The State Library of Ohio will use the majority of ARPA funds to provide substantial support to statewide and regional programs directly impacted by the pandemic, including resource sharing and e-content usage. To best leverage these funds, the State Library will announce opportunities for competitive grants in May. The State Library is investing a significant amount of thought, creativity, and preparation to develop an equitable plan to reach academic, public, school, and special libraries.  Libraries of all types adapted to the changing needs of their communities throughout the past year, and each type of library faced different challenges with a common thread of bridging the digital divide.

“Libraries are acutely aware of the digital divide and have been striving to increase digital inclusion since the 1990s,” expressed State Librarian Wendy Knapp.  “COVID brought this issue to the forefront of every industry, and IMLS recognizes that the ARPA funds can leverage the work being done in libraries for these past decades.”
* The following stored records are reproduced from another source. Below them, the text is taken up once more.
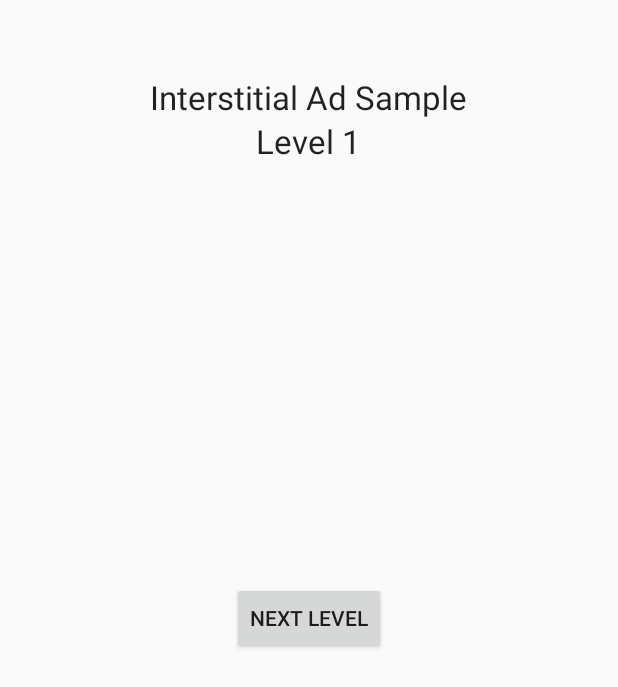
After one commit to GabrielGrimberg/VitonBet, an Android app: the layout activity_ad.xml on its own in the app's theme, with its tools: preview values and no code run, on a phone screen of 412 x 824 dp. The commit adds this screen. Shown: the top 687 px of the screen. Run offline under Robolectric (Android 15) with nearby library versions, the phone set to English and light mode, and no system bars.

Commit message:
Ad Activity - User Gaining Cash Activity

```diff
--- a/VitonBet/app/build.gradle
+++ b/VitonBet/app/build.gradle
@@ -22,6 +22,7 @@ dependencies {
     implementation fileTree(dir: 'libs', include: ['*.jar'])
     implementation 'com.android.support:appcompat-v7:26.1.0'
     implementation 'com.android.support:support-v4:26.1.0'
+    implementation 'com.google.android.gms:play-services-ads:11.6.0'
     compile 'com.android.support:design:26.1.0'
     implementation 'com.android.support.constraint:constraint-layout:1.0.2'
     testImplementation 'junit:junit:4.12'
--- a/VitonBet/app/src/main/java/gabrielgrimberg/com/vitonbet/MainActivity.java
+++ b/VitonBet/app/src/main/java/gabrielgrimberg/com/vitonbet/MainActivity.java
@@ -93,6 +93,11 @@ public class MainActivity extends AppCompatActivity
                         casinoActivity.addFlags(Intent.FLAG_ACTIVITY_CLEAR_TOP);
                         startActivity(casinoActivity);
 
+                    case R.id.nav_ad:
+                        Intent adActivity = new Intent(getApplicationContext(), AdActivity.class);
+                        adActivity.addFlags(Intent.FLAG_ACTIVITY_CLEAR_TOP);
+                        startActivity(adActivity);
+
                     case R.id.nav_settings:
                         Intent settingsActivity = new Intent(getApplicationContext(), SettingsActivity.class);
                         settingsActivity.addFlags(Intent.FLAG_ACTIVITY_CLEAR_TOP);
--- /dev/null
+++ b/VitonBet/app/src/main/res/layout/activity_ad.xml
@@ -0,0 +1,34 @@
+<RelativeLayout xmlns:android="http://schemas.android.com/apk/res/android"
+
+    xmlns:tools="http://schemas.android.com/tools"
+    android:layout_width="match_parent"
+    android:layout_height="match_parent"
+    tools:context="gabrielgrimberg.com.vitonbet.AdActivity">
+
+    <!-- view for AdMob Interstitial Ad -->
+    <TextView
+        android:id="@+id/app_title"
+        android:layout_width="wrap_content"
+        android:layout_height="wrap_content"
+        android:layout_centerHorizontal="true"
+        android:layout_marginTop="50dp"
+        android:text="@string/interstitial_ad_sample"
+        android:textAppearance="?android:attr/textAppearanceLarge" />
+
+    <TextView
+        android:id="@+id/level"
+        android:layout_width="wrap_content"
+        android:layout_height="wrap_content"
+        android:layout_below="@+id/app_title"
+        android:layout_centerHorizontal="true"
+        android:text="@string/start_level"
+        android:textAppearance="?android:attr/textAppearanceLarge" />
+
+    <Button
+        android:id="@+id/next_level_button"
+        android:layout_width="wrap_content"
+        android:layout_height="wrap_content"
+        android:layout_centerHorizontal="true"
+        android:layout_centerVertical="true"
+        android:text="@string/next_level" />
+</RelativeLayout>
--- /dev/null
+++ b/VitonBet/app/src/main/res/values-w820dp/dimens.xml
@@ -0,0 +1,6 @@
+<resources>
+    <!-- Example customization of dimensions originally defined in res/values/dimens.xml
+         (such as screen margins) for screens with more than 820dp of available width. This
+         would include 7" and 10" devices in landscape (~960dp and ~1280dp respectively). -->
+    <dimen name="activity_horizontal_margin">64dp</dimen>
+</resources>
--- a/VitonBet/app/src/main/res/values/strings.xml
+++ b/VitonBet/app/src/main/res/values/strings.xml
@@ -87,4 +87,16 @@
     <string name="pref_ringtone_silent">Silent</string>
 
     <string name="pref_title_vibrate">Vibrate</string>
+    <string name="title_activity_ad">AdActivity</string>
+
+    <string name="action_settings">Settings</string>
+
+    <string name="interstitial_ad_sample">Interstitial Ad Sample</string>
+    <string name="start_level">Level 1</string>
+    <string name="next_level">Next Level</string>
+    <!-- -
+        This is an ad unit ID for an interstitial test ad. Replace with your own interstitial ad unit id.
+        For more information, see https://support.google.com/admob/answer/3052638
+    <!- -->
+    <string name="interstitial_ad_unit_id">ca-app-pub-3940256099942544/1033173712</string>
 </resources>
```
Also changed, not shown: VitonBet/app/src/main/AndroidManifest.xml (+18 -2 lines), VitonBet/app/src/main/java/gabrielgrimberg/com/vitonbet/AdActivity.java (added, +140 -0 lines), VitonBet/app/src/main/res/drawable/ic_sendcash.xml (added, +9 -0 lines), VitonBet/app/src/main/res/menu/menu_ad.xml (added, +10 -0 lines), VitonBet/app/src/main/res/menu/top_nav.xml (+8 -4 lines).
“The coronavirus pandemic persists in taking its harsh toll on communities. This infusion of support for America’s vital community institutions is crucial,” said IMLS Director Crosby Kemper. “The need for access to information for health, job, educational, and unemployment resources continues across the country, especially in communities that were already vulnerable.”

Considerations include:
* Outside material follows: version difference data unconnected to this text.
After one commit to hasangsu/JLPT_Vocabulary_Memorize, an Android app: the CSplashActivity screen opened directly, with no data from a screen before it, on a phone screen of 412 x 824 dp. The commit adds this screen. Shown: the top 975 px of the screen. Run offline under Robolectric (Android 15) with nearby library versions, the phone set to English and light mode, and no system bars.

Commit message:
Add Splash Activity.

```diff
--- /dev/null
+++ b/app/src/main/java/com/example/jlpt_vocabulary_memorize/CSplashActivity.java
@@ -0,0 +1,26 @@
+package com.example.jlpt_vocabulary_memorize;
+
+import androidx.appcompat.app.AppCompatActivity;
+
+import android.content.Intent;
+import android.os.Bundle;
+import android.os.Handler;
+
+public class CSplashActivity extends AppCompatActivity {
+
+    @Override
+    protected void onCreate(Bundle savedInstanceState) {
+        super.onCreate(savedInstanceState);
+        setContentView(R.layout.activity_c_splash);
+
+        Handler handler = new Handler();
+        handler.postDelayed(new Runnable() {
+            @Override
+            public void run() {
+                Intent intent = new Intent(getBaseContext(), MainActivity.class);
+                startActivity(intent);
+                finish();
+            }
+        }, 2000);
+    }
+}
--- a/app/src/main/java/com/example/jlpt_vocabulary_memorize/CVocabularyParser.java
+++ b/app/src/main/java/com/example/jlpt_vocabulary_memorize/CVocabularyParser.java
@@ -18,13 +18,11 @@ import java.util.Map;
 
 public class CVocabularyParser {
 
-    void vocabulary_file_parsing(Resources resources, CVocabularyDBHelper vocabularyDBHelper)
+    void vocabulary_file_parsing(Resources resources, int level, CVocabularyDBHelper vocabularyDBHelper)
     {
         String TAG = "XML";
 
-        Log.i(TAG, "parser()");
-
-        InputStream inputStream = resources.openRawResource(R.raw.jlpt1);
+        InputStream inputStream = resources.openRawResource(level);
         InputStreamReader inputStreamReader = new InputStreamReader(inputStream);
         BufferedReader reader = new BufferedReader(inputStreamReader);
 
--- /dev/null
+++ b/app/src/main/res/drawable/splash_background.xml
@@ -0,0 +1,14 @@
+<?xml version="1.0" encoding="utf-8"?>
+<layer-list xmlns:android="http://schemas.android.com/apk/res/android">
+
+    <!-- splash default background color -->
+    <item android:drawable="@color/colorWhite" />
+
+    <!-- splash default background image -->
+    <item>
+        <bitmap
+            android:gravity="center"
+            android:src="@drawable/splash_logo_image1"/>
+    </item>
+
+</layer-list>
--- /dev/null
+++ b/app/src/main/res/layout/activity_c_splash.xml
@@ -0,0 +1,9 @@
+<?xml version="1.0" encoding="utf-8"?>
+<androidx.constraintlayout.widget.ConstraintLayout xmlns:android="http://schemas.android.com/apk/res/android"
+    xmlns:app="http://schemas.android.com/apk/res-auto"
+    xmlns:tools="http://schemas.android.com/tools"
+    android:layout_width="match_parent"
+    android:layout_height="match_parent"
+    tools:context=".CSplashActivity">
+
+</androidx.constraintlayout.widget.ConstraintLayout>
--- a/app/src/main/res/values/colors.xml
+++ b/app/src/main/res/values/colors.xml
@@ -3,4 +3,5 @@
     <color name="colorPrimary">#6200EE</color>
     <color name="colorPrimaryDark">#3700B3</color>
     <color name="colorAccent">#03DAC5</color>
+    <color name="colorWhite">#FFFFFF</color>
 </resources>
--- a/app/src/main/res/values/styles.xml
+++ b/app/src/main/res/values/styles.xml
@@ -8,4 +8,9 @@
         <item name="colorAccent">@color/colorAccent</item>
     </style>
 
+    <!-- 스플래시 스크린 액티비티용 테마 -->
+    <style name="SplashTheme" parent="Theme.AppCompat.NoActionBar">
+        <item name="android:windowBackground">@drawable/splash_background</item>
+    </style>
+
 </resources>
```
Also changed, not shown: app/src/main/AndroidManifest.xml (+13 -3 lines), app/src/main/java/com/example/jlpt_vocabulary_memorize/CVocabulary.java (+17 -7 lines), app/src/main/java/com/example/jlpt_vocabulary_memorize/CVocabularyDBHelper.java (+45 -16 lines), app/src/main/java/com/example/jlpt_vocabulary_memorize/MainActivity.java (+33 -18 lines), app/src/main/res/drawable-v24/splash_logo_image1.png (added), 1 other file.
  • Every ARPA dollar spent must be accounted for and reported to IMLS by the State Library.
  • Funds may only be spent according to the Library Services and Technology Act (LSTA); this creates programmatic limitations on how the money can be used.
  • ARPA funds cannot be used for land, construction, expansion, or many types of renovation, nor can they be used for advocacy or lobbying.
  • ARPA funds are one-time-only funds and cannot be used to supplant reduced operating costs.
  • Since any potential sub-grants use federal funds, each library must complete various forms, including Assurances and Certifications and CIPA Internet Safety compliance.
  • All federally-required forms must be signed and submitted before ARPA funds may be disbursed.

“While the State Library intends to maximize spending flexibility, it must do so while adhering to the overall spirit and priorities of the legislation,” continued Knapp.  “ARPA is ultimately meant to address problems brought about or exacerbated by the pandemic.”

Join the ARPA-OH announcement list to receive news and information about American Rescue Plan Act (ARPA) library initiatives and programs in Ohio supported through the Institute of Museum and Library Services and administered by the State Library of Ohio.

Questions may be directed to Wendy Knapp, Evan T. Struble, or Marsha McDevitt-Stredney.

Media Contact:

Marsha McDevitt-Stredney, Public Information Officer and Director, Marketing & Communications (614) 644-6875